* **Assignment**:
Look through the records below, and whenever a line contains "size", copy it.
# # # #
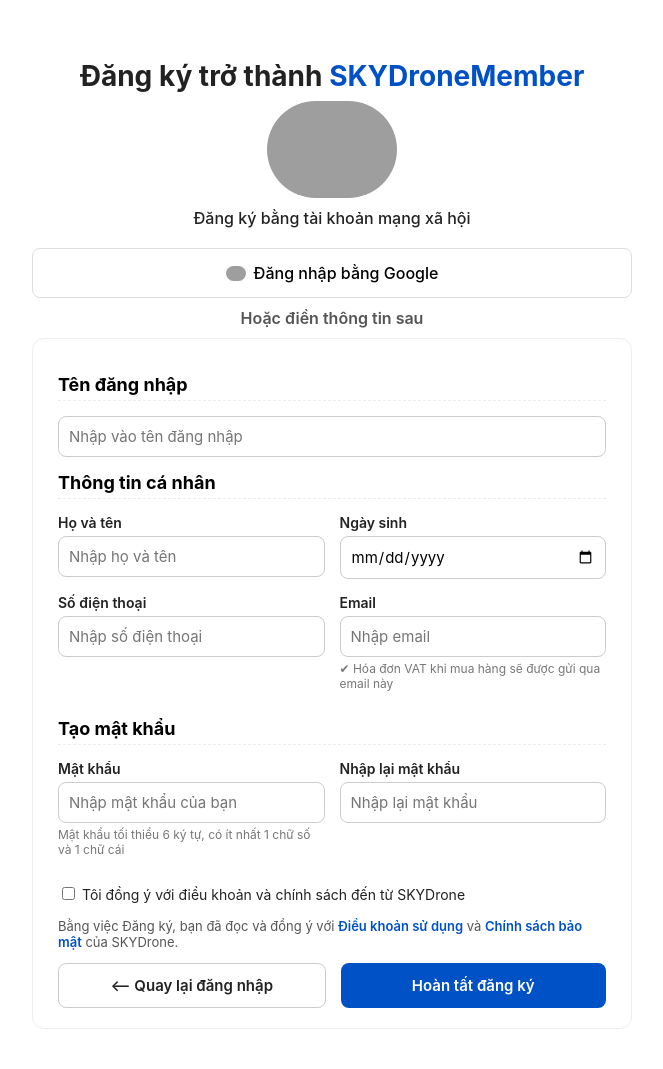
After one commit to Truc350/PetRescue, a Django app: page /register in a window 1280 px wide. The commit adds this page. Shown: the whole page, without its empty margins (308-971 px from the left). Run offline with Django 5.2, Linux system fonts and the light colour scheme; grey boxes are pictures that could not be loaded.

Commit message:
tạo trang quên mật khẩu, đăng nhập, đăng ký

```diff
--- a/petHealth/my_app/Templates/fontend/ChatWithAI.html
+++ b/petHealth/my_app/Templates/fontend/ChatWithAI.html
@@ -7,7 +7,7 @@
     {% load static %}
 
  <link rel="stylesheet" href="https://cdnjs.cloudflare.com/ajax/libs/font-awesome/6.4.0/css/all.min.css">
-<link rel="stylesheet" href="{% static 'css/ChatWithAI.css' %}">
+    <link rel="stylesheet" href="{% static 'css/ChatWithAI.css' %}">
 </head>
 <body>
   <div class="chat-container">
--- a/petHealth/my_app/Templates/fontend/footer.html
+++ b/petHealth/my_app/Templates/fontend/footer.html
@@ -8,7 +8,8 @@
 
     <link rel="stylesheet" href="https://cdn.jsdelivr.net/npm/bootstrap-icons@1.11.3/font/bootstrap-icons.css">
 
-      <link rel="stylesheet" href="../css/footer.css">
+      <link rel="stylesheet" href="../../static/css/footer.css">
+
 </head>
 <body>
 
--- a/petHealth/my_app/Templates/fontend/header.html
+++ b/petHealth/my_app/Templates/fontend/header.html
@@ -11,7 +11,7 @@
 
     <link href="https://cdn.jsdelivr.net/npm/bootstrap-icons@1.11.1/font/bootstrap-icons.css" rel="stylesheet">
     <!-- Custom CSS -->
-    <link rel="stylesheet" href="../css/header.css">
+    <link rel="stylesheet" href="../../static/css/header.css">
 </head>
 <body>
 
--- /dev/null
+++ b/petHealth/my_app/Templates/fontend/register.html
@@ -0,0 +1,89 @@
+<!DOCTYPE html>
+<html lang="en">
+<head>
+    <meta charset="UTF-8">
+    <title>Đăng ký trở thành SMEMBER</title>
+    <link rel="stylesheet" href="../../static/css/register.css">
+
+</head>
+<body>
+<div class="container">
+    <h1 class="title">Đăng ký trở thành <span>SKYDroneMember</span></h1>
+
+    <img src="https://res.cloudinary.com/dwnbmfhel/image/upload/v1764038017/z7195574147136_4515011aa6bd8fb3801ff37f93280684_gahjde.jpg" alt="SKYDRONE Logo" class="mascot">
+
+    <p class="subtitle">Đăng ký bằng tài khoản mạng xã hội</p><div class="social-buttons">
+    <div class="d-flex justify-content-center social-login">
+        <button type="button" class="social-btn">
+            <img src="https://www.svgrepo.com/show/355037/google.svg" width="20" alt="Google"> Đăng nhập bằng Google
+        </button>
+    </div>
+</div>
+
+
+
+
+    <p class="or">Hoặc điền thông tin sau</p>
+
+    <form class="register-form"
+          method="POST">
+        <div class="field">
+            <h2>Tên đăng nhập</h2>
+
+            <input type="text" id="local" name="localname" placeholder="Nhập vào tên đăng nhập" required>
+        </div>
+        <h2>Thông tin cá nhân</h2>
+        <div class="grid">
+            <div class="field">
+                <label for="fullname">Họ và tên</label>
+                <input type="text" id="fullname" name="fullname" placeholder="Nhập họ và tên" required>
+            </div>
+            <div class="field">
+                <label for="birthday">Ngày sinh</label>
+                <input type="date" id="birthday" name="birthday" required>
+            </div>
+            <div class="field">
+                <label for="phone">Số điện thoại</label>
+                <input type="tel" id="phone" name="phone" placeholder="Nhập số điện thoại" required>
+            </div>
+            <div class="field">
+                <label for="email">Email</label>
+                <input type="email" id="email" name="email" placeholder="Nhập email">
+                <p class="hint">✔ Hóa đơn VAT khi mua hàng sẽ được gửi qua email này</p>
+            </div>
+        </div>
+
+        <h2>Tạo mật khẩu</h2>
+        <div class="grid">
+            <div class="field">
+                <label for="password">Mật khẩu</label>
+                <input type="password" id="password" name="password" placeholder="Nhập mật khẩu của bạn" required>
+                <p class="hint">Mật khẩu tối thiểu 6 ký tự, có ít nhất 1 chữ số và 1 chữ cái</p>
+            </div>
+            <div class="field">
+                <label for="confirm">Nhập lại mật khẩu</label>
+                <input type="password" id="confirm" name="confirm" placeholder="Nhập lại mật khẩu" required>
+            </div>
+        </div>
+
+        <div class="checkbox">
+            <input type="checkbox" id="promo" name="promo">
+            <label for="promo">Tôi đồng ý với điều khoản và chính sách đến từ SKYDrone</label>
+        </div>
+
+        <p class="terms">
+            Bằng việc Đăng ký, bạn đã đọc và đồng ý với
+            <a href="payment-policy.html">Điều khoản sử dụng</a> và
+            <a href="warranty.html">Chính sách bảo mật</a> của SKYDrone.
+        </p>
+
+        <div class="actions">
+            <a href="login.html">
+                <button type="button" class="btn secondary">⟵ Quay lại đăng nhập</button></a>
+            <a href="homepage.html">
+                <button type="button" class="btn primary">Hoàn tất đăng ký</button></a>
+        </div>
+    </form>
+</div>
+</body>
+</html>
--- /dev/null
+++ b/petHealth/my_app/static/css/register.css
@@ -0,0 +1,199 @@
+* {
+    box-sizing: border-box;
+    font-family: Inter, Inter Fallback, Arial, sans-serif;
+}
+
+body {
+    background: #fff;
+    color: #222;
+    margin: 0;
+    display: flex;
+    justify-content: center;
+    padding: 40px 10px;
+}
+
+
+.container {
+    width: 100%;
+    max-width: 600px;
+    text-align: center;
+}
+.container img{
+border-radius : 100px;
+}
+
+.title {
+    color: #222;
+    font-size: 28px;
+    font-weight: 700;
+    margin-bottom: 8px;
+}
+
+.title span {
+    color: #0051c6;
+}
+
+.mascot {
+    width: 130px;
+}
+
+.subtitle {
+    font-weight: 500;
+    margin: 6px 0;
+}
+
+
+.or {
+    margin: 10px 0;
+    font-weight: 600;
+    color: #555;
+}
+
+.register-form {
+    text-align: left;
+    margin-top: 10px;
+    background: #fff;
+    padding: 20px 25px;
+    border: 1px solid #eee;
+    border-radius: 12px;
+}
+
+.register-form h2 {
+    font-size: 18px;
+    color: #000;
+    margin-top: 15px;
+    border-bottom: 1px dashed #eee;
+    padding-bottom: 5px;
+}
+
+.grid {
+    display: grid;
+    grid-template-columns: 1fr 1fr;
+    gap: 15px;
+}
+
+.field {
+    display: flex;
+    flex-direction: column;
+}
+
+.field label {
+    font-weight: 600;
+    font-size: 14px;
+    margin-bottom: 5px;
+}
+
+.field label span {
+    color: #999;
+    font-weight: 400;
+}
+
+.field input {
+    border: 1px solid #ccc;
+    border-radius: 8px;
+    padding: 10px;
+    font-size: 15px;
+}
+
+.field input:focus {
+    border-color: #0051c6;
+    outline: none;
+}
+
+.hint {
+    font-size: 12px;
+    color: #777;
+    margin-top: 4px;
+}
+
+.checkbox {
+    margin-top: 15px;
+    font-size: 14px;
+}
+
+.terms {
+    font-size: 13px;
+    margin-top: 15px;
+    color: #555;
+}
+
+.terms a {
+    color: #0051c6;
+    text-decoration: none;
+    font-weight: 600;
+}
+
+.actions {
+    display: flex;
+    justify-content: space-between;
+    gap: 15px;
+}
+
+.btn {
+    flex: 1;
+    border: none;
+    border-radius: 8px;
+    padding: 12px 0;
+    font-weight: 600;
+    cursor: pointer;
+    font-size: 15px;
+}
+
+.btn.primary {
+    background: #0051c6;
+    color: #fff;
+}
+
+.btn.secondary {
+    background: #fff;
+    border: 1px solid #ccc;
+    color: #222;
+}
+
+.btn.primary:hover {
+    background: #0051c6;
+}
+
+.btn.secondary:hover {
+    background: #f9f9f9;
+}
+
+@media (max-width: 540px) {
+    .grid {
+        grid-template-columns: 1fr;
+    }
+}
+
+.social-login {
+    margin-top: 20px;
+}
+
+.social-btn {
+    width: 100%;
+    height: 50px;
+    border: 1px solid #ddd;
+    border-radius: 8px;
+    background: #fff;
+    display: flex;
+    align-items: center;
+    justify-content: center;
+    gap: 8px;
+    font-weight: 500;
+    transition: 0.3s;
+    font-size: 16px;
+}
+
+.social-btn:hover {
+    background-color: #f7f7f7;
+}
+
+a {
+    text-decoration: none;
+    color: inherit;
+    display: contents;
+}
+
+.btn.social.google img {
+    width: 20px;
+    height: 20px;
+}
--- a/petHealth/my_app/urls.py
+++ b/petHealth/my_app/urls.py
@@ -4,5 +4,10 @@ from . import views
 # from my_app.views import get_home
 urlpatterns = [
     path('home', views.get_home),
-        path('ChatWithAI', views.getChatWithAI),
+    path('ChatWithAI', views.getChatWithAI),
+    path('footer', views.getFooter),
+    path('header', views.getHeader),
+    path('login', views.getLogin),
+    path('register', views.getRegister),
+    path('forgot-password', views.getForgotPassword),
 ]
--- a/petHealth/my_app/views.py
+++ b/petHealth/my_app/views.py
@@ -7,3 +7,13 @@ def get_home(request):
     return render(request, 'home.html')  # tra ve trang my_app trong trang web
 def getChatWithAI(request):
     return render(request, 'fontend/chatWithAI.html')
+def getFooter(request):
+    return render(request, 'fontend/footer.html')
+def getHeader(request):
+    return render(request, 'fontend/header.html')
+def getLogin(request):
+    return render(request, 'fontend/login.html')
+def getRegister(request):
+    return render(request, 'fontend/register.html')
+def getForgotPassword(request):
+    return render(request, 'fontend/forgot-password.html')
```
Also changed, not shown: petHealth/my_app/Templates/fontend/forgot-password.html (added, +31 -0 lines), petHealth/my_app/Templates/fontend/login.html (added, +91 -0 lines), petHealth/my_app/static/css/forgot-password.css (added, +148 -0 lines), petHealth/my_app/static/css/login.css (added, +107 -0 lines), petHealth/my_app/static/css/footer.css (renamed from petHealth/my_app/Templates/css/footer.css), petHealth/my_app/static/css/header.css (renamed from petHealth/my_app/Templates/css/header.css).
# # # #
* **Solution**:
+    font-size: 28px;
+    font-size: 18px;
+    font-size: 14px;
+    font-size: 15px;
+    font-size: 12px;
+    font-size: 14px;
+    font-size: 13px;
+    font-size: 15px;
+    font-size: 16px;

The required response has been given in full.